Chair, BMA council UP 32

Hamish Meldrum’s role as chair of the BMA council is the most unenviable job in medical politics. At first glance his task is simple: to represent UK doctors and be their voice. But UK doctors are a diverse bunch, so it is a task sometimes more akin to herding cats than heading up a professional body.

Hamish is a thoughtful, patient centred GP, who has risen through the BMA ranks and continues to practice in Bridlington, East Yorkshire. He was a member of the team that negotiated the current GMS contract and was chairman of the BMA GPs committee between 2004 and 2007.

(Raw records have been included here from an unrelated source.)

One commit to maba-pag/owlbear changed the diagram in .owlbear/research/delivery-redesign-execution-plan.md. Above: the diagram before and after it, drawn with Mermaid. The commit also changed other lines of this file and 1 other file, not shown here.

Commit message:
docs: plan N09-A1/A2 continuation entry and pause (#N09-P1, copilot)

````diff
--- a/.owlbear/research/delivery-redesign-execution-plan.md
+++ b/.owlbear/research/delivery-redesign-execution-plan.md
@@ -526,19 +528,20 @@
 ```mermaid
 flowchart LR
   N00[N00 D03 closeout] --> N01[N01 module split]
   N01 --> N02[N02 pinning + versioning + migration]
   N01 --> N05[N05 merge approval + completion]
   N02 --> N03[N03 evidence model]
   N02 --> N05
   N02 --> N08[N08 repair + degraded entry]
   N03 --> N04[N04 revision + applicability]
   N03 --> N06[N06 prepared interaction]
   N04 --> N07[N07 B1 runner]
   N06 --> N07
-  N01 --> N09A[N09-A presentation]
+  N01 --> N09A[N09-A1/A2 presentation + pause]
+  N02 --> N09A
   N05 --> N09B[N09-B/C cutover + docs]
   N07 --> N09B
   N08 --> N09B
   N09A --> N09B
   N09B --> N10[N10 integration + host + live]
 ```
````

He has used his GP skills of listening and empathy for opposing views to keep the BMA intact and moving forward as a UK body. Not only must Hamish balance the competing interests of junior doctors, specialists and general practitioners but also take account of the priorities and concerns of doctors in Scotland, Wales and Northern Ireland - smaller in number than in England but often louder in voice. 

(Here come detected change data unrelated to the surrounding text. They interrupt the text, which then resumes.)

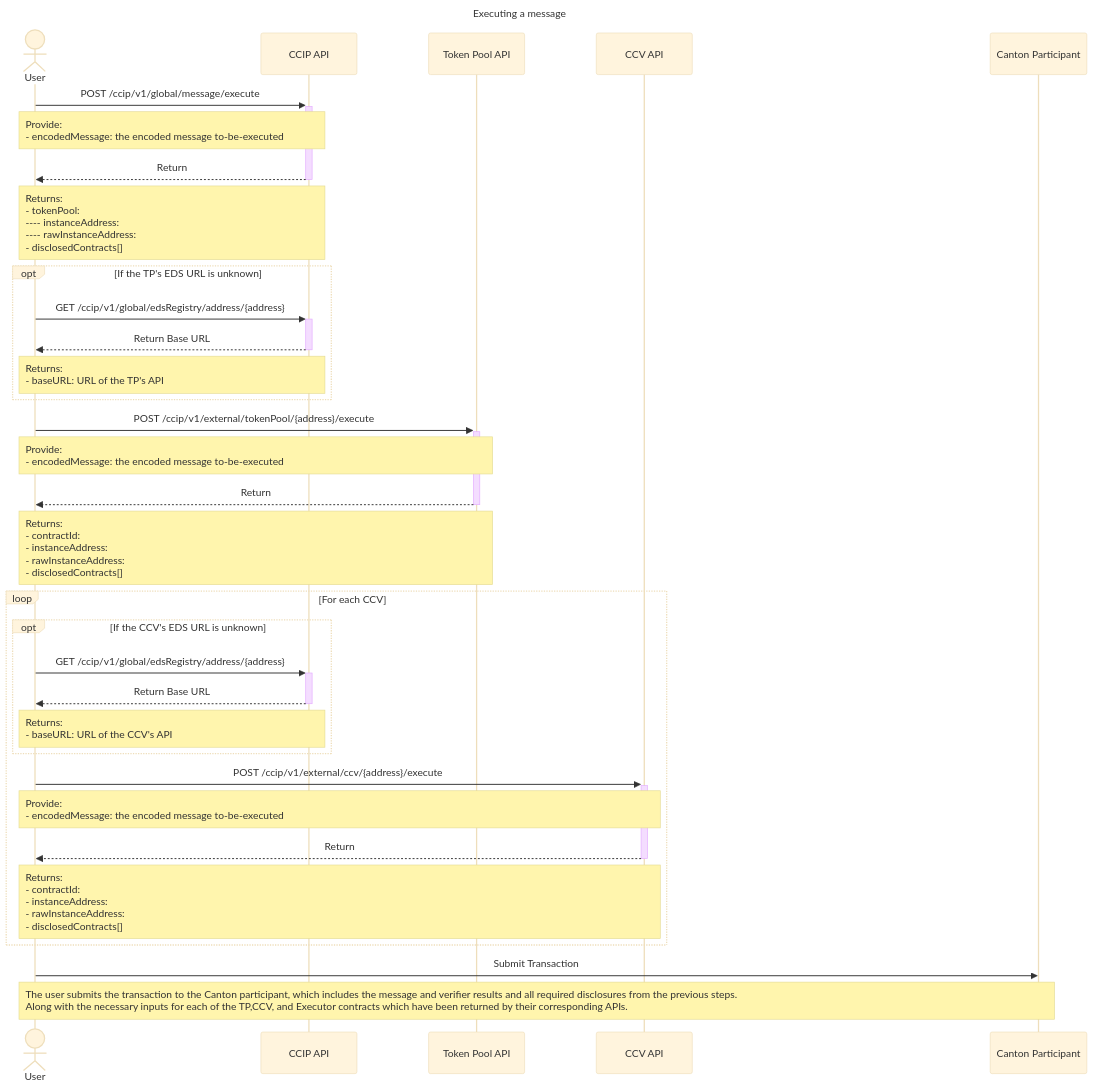
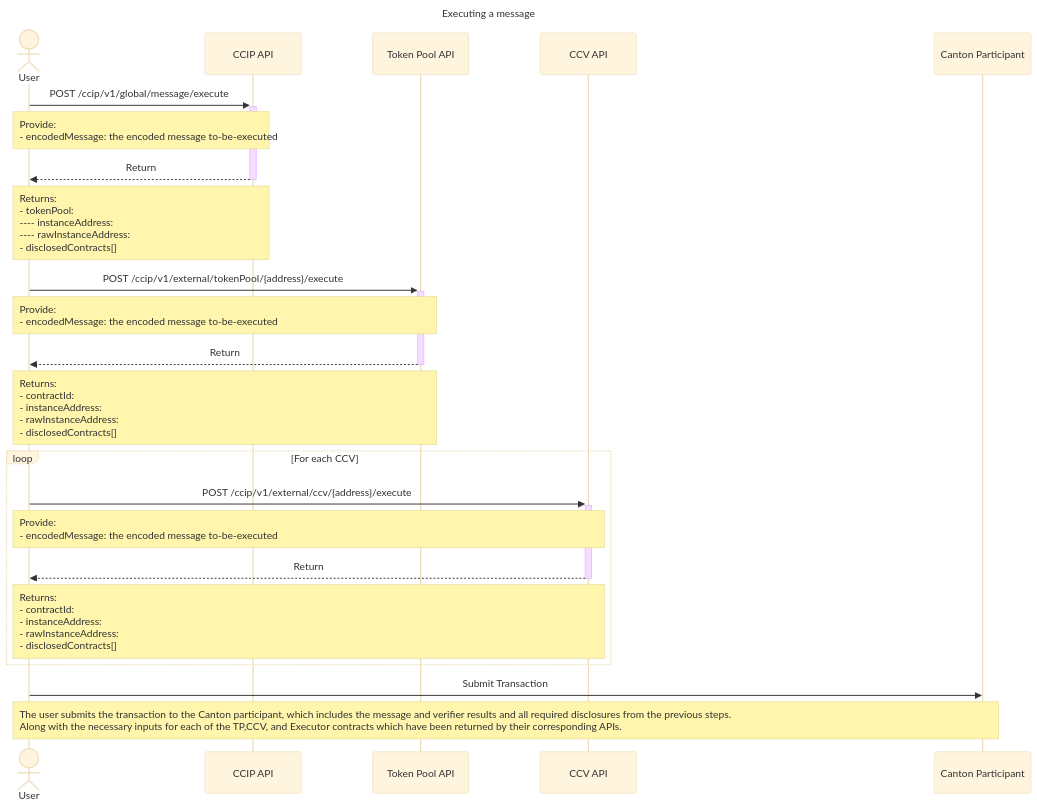
Before and after one commit to smartcontractkit/chainlink-canton: the second of 2 diagrams in openapi/src/eds/README.md, drawn with Mermaid (base theme). The commit also changed other lines of this file and 14 other files, not shown here.

````diff
--- a/openapi/src/eds/README.md
+++ b/openapi/src/eds/README.md
@@ -255,50 +225,38 @@
 ```mermaid
 ---
 title: Executing a message
 config:
     sequence:
         messageAlign: center
         noteAlign: left
         noteMargin: 10
 ---
 
 sequenceDiagram
     actor User
     participant CCIP as CCIP API
     participant TP as Token Pool API
     participant CCV as CCV API
     participant Canton as Canton Participant
 
     User ->>+ CCIP: POST /ccip/v1/global/message/execute
     note over User, CCIP: Provide: <br/> - encodedMessage: the encoded message to-be-executed
     CCIP -->>- User: Return
     note over User, CCIP: Returns: <br/> - tokenPool: <br/> ---- instanceAddress: <br/> ---- rawInstanceAddress: <br/> - disclosedContracts[]
 
-    opt If the TP's EDS URL is unknown
-        User ->>+ CCIP: GET /ccip/v1/global/edsRegistry/address/{address}
-        CCIP -->>- User: Return Base URL
-        note over User, CCIP: Returns: <br/> - baseURL: URL of the TP's API
-    end
-
     User ->>+ TP: POST /ccip/v1/external/tokenPool/{address}/execute
     note over User, TP: Provide: <br/> - encodedMessage: the encoded message to-be-executed
     TP -->>- User: Return
     note over User, TP: Returns: <br/> - contractId: <br/> - instanceAddress: <br/> - rawInstanceAddress: <br/> - disclosedContracts[]
 
     loop For each CCV
-        opt If the CCV's EDS URL is unknown
-            User ->>+ CCIP: GET /ccip/v1/global/edsRegistry/address/{address}
-            CCIP -->>- User: Return Base URL
-            note over User, CCIP: Returns: <br/> - baseURL: URL of the CCV's API
-        end
-
         User ->>+ CCV: POST /ccip/v1/external/ccv/{address}/execute
         note over User, CCV: Provide: <br/> - encodedMessage: the encoded message to-be-executed
         CCV -->>- User: Return
         note over User, CCV: Returns: <br/> - contractId: <br/> - instanceAddress: <br/> - rawInstanceAddress: <br/> - disclosedContracts[]
     end
 
     User ->> Canton: Submit Transaction
     note over User, Canton: The user submits the transaction to the Canton participant, which includes the message and verifier results and all required disclosures from the previous steps. <br/> Along with the necessary inputs for each of the TP,CCV, and Executor contracts which have been returned by their corresponding APIs.
 
 ```
````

If a lesser person had been in the job, we would have seen the BMA pulled apart under the threat of the white paper but he can see advantages to some of the proposed policies, as well as problems, and he has been very skilled in how he has used his language to take some policies forward, negotiate on others and to disagree when required. Hamish has articulated skilfully the real concerns about privatisation.

The fact that Hamish has held the position of council chair for three years is no small feat and says much for his abilities. I have seen him in action, he is incredibly skilled and the BMA is stronger because of him.

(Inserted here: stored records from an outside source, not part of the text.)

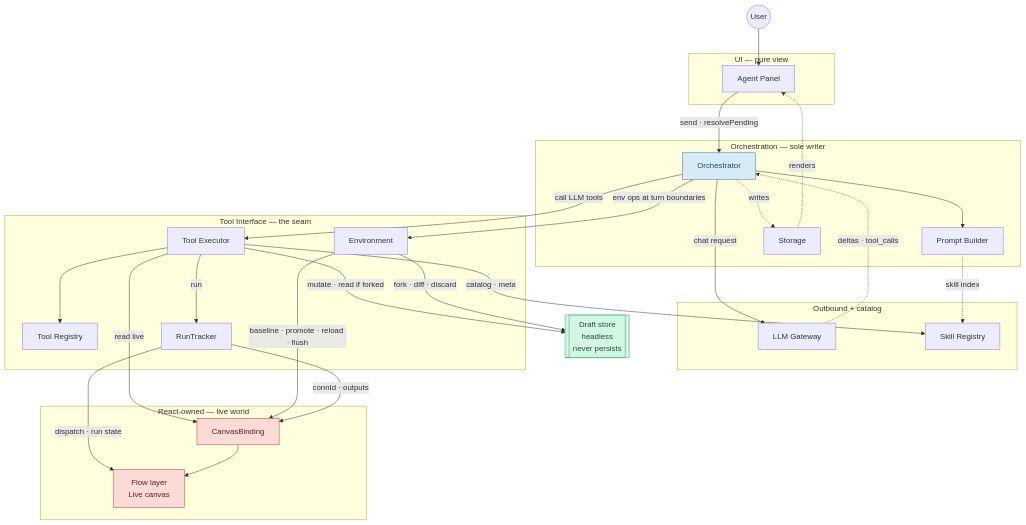
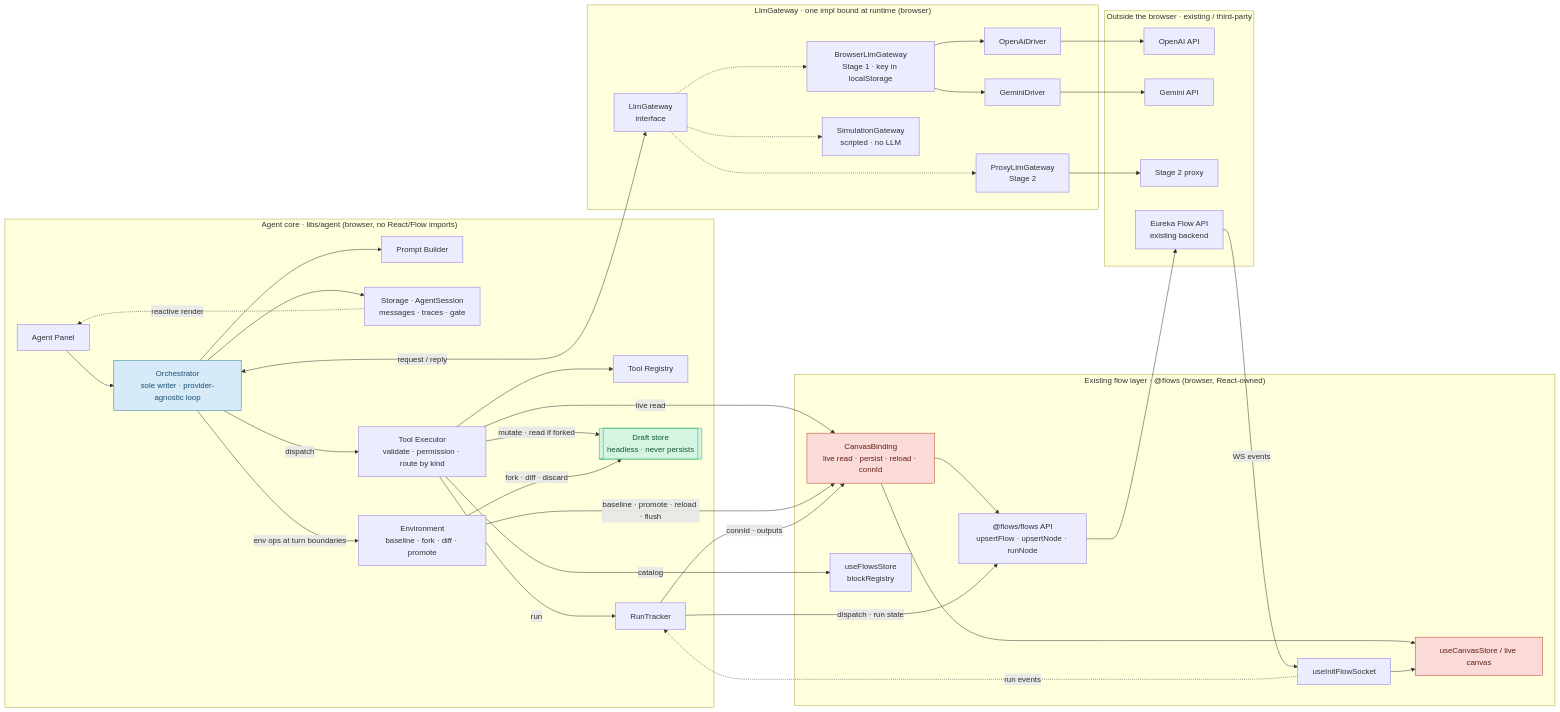
Before and after one commit to lemoncloud-io/eureka-flow: the first of 13 diagrams in docs/specs/0001-agent-chat/workflow-logic-diagrams.md, drawn with Mermaid. The commit also changed other lines of this file and 17 other files, not shown here.

First line of the commit message:
docs(agent-chat): reorganize component interfaces top-down and reconcile spec

````diff
--- a/docs/specs/0001-agent-chat/workflow-logic-diagrams.md
+++ b/docs/specs/0001-agent-chat/workflow-logic-diagrams.md
@@ -31,65 +31,76 @@
 ```mermaid
-flowchart TB
-    User(("User"))
-
-    subgraph UI["UI — pure view"]
-        Panel["Agent Panel"]
+graph LR
+    subgraph CORE["Agent core · libs/agent (browser, no React/Flow imports)"]
+        UI["Agent Panel"]
+        ORCH["Orchestrator<br/>sole writer · provider-agnostic loop"]
+        PB["Prompt Builder"]
+        STORE["Storage · AgentSession<br/>messages · traces · gate"]
+        REG["Tool Registry"]
+        EXEC["Tool Executor<br/>validate · permission · route by kind"]
+        ENV["Environment<br/>baseline · fork · diff · promote"]
+        RT["RunTracker"]
+        DRAFT[["Draft store<br/>headless · never persists"]]
+        UI --> ORCH
+        ORCH --> PB
+        ORCH -->|dispatch| EXEC
+        ORCH -->|env ops at turn boundaries| ENV
+        ORCH --> STORE
+        STORE -.->|reactive render| UI
+        EXEC --> REG
+        EXEC -->|mutate · read if forked| DRAFT
+        EXEC -->|run| RT
+        ENV -->|fork · diff · discard| DRAFT
     end
 
-    subgraph Core["Orchestration — sole writer"]
-        Orch["Orchestrator"]
-        PB["Prompt Builder"]
-        Store["Storage"]
+    subgraph GATEWAY["LlmGateway · one impl bound at runtime (browser)"]
+        GW["LlmGateway<br/>interface"]
+        S1["BrowserLlmGateway<br/>Stage 1 · key in localStorage"]
+        S2["ProxyLlmGateway<br/>Stage 2"]
+        SIM["SimulationGateway<br/>scripted · no LLM"]
+        OAI["OpenAiDriver"]
+        GEM["GeminiDriver"]
+        GW -.-> S1
+        GW -.-> S2
+        GW -.-> SIM
+        S1 --> OAI
+        S1 --> GEM
     end
 
-    subgraph Ext["Outbound + catalog"]
-        GW["LLM Gateway"]
-        Skills["Skill Registry"]
+    subgraph FLOWLAYER["Existing flow layer · @flows (browser, React-owned)"]
+        CB["CanvasBinding<br/>live read · persist · reload · connId"]
+        CANVAS["useCanvasStore / live canvas"]
+        FLOWS["useFlowsStore<br/>blockRegistry"]
+        FAPI["@flows/flows API<br/>upsertFlow · upsertNode · runNode"]
+        SOCK["useInitFlowSocket"]
+        CB --> CANVAS
+        CB --> FAPI
     end
 
-    subgraph TI["Tool Interface — the seam"]
-        Reg["Tool Registry"]
-        Exec["Tool Executor"]
-        Env["Environment"]
-        RT["RunTracker"]
+    subgraph OUTSIDE["Outside the browser · existing / third-party"]
+        OAIAPI["OpenAI API"]
+        GEMAPI["Gemini API"]
+        PRX["Stage 2 proxy"]
+        EUREKA["Eureka Flow API<br/>existing backend"]
     end
 
-    Draft[["Draft store<br/>headless<br/>never persists"]]
-
-    subgraph LiveWorld["React-owned — live world"]
-        CB["CanvasBinding"]
-        Flow["Flow layer<br/>Live canvas"]
-    end
-
-    User --> Panel
-    Panel -->|"send · resolvePending"| Orch
-    Orch -.->|"writes"| Store
-    Store -.->|"renders"| Panel
-
-    Orch --> PB
-    Orch -->|"chat request"| GW
-    GW -.->|"deltas · tool_calls"| Orch
-    PB -.->|"skill index"| Skills
-
-    Orch -->|"call LLM tools"| Exec
-    Orch -->|"env ops at turn boundaries"| Env
-
-    Exec --> Reg
-    Exec -->|"catalog · meta"| Skills
-    Exec -->|"mutate · read if forked"| Draft
-    Exec -->|"read live"| CB
-    Exec -->|"run"| RT
-
-    Env -->|"fork · diff · discard"| Draft
-    Env -->|"baseline · promote · reload · flush"| CB
-    RT -->|"connId · outputs"| CB
-    RT -->|"dispatch · run state"| Flow
-    CB --> Flow
+    ORCH <-->|request / reply| GW
+    EXEC -->|live read| CB
+    EXEC -->|catalog| FLOWS
+    ENV -->|baseline · promote · reload · flush| CB
+    RT -->|connId · outputs| CB
+    RT -->|dispatch · run state| FAPI
+    OAI --> OAIAPI
+    GEM --> GEMAPI
+    S2 --> PRX
+    FAPI --> EUREKA
+    EUREKA -->|WS events| SOCK
+    SOCK --> CANVAS
+    SOCK -.->|run events| RT
 
     classDef draft fill:#d5f5e3,stroke:#27ae60,color:#145a32;
     classDef live fill:#fadbd8,stroke:#c0392b,color:#641e16;
     classDef core fill:#d6eaf8,stroke:#2874a6,color:#1b4f72;
-    class Draft draft;
-    class CB,Flow live;
-    class Orch core;
+    class DRAFT draft;
+    class CB,CANVAS live;
+    class ORCH core;
 ```
````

Hamish has moved up from number 35 last year to third place this year, which reflects the power that the BMA now holds. From an influence point of view the BMA is critical because it could derail the coalition’s white paper reforms, which propose a clinically led system. If the BMA were to say no, then the whole initiative could grind to a halt. The BMA is powerful and, under the skilful leadership of Hamish, it is playing the game rather than opposing all of the time. 

Hamish will be judged on how he manages the BMA’s competing interests in the face of the coalition’s health policies: handing commissioning powers to general practice will be a hard pill to swallow for some of the specialist crafts, especially when there is also a threat to consultants’ distinction awards.

Professor Steve Field, outgoing chair, Royal College of GPs (see 21)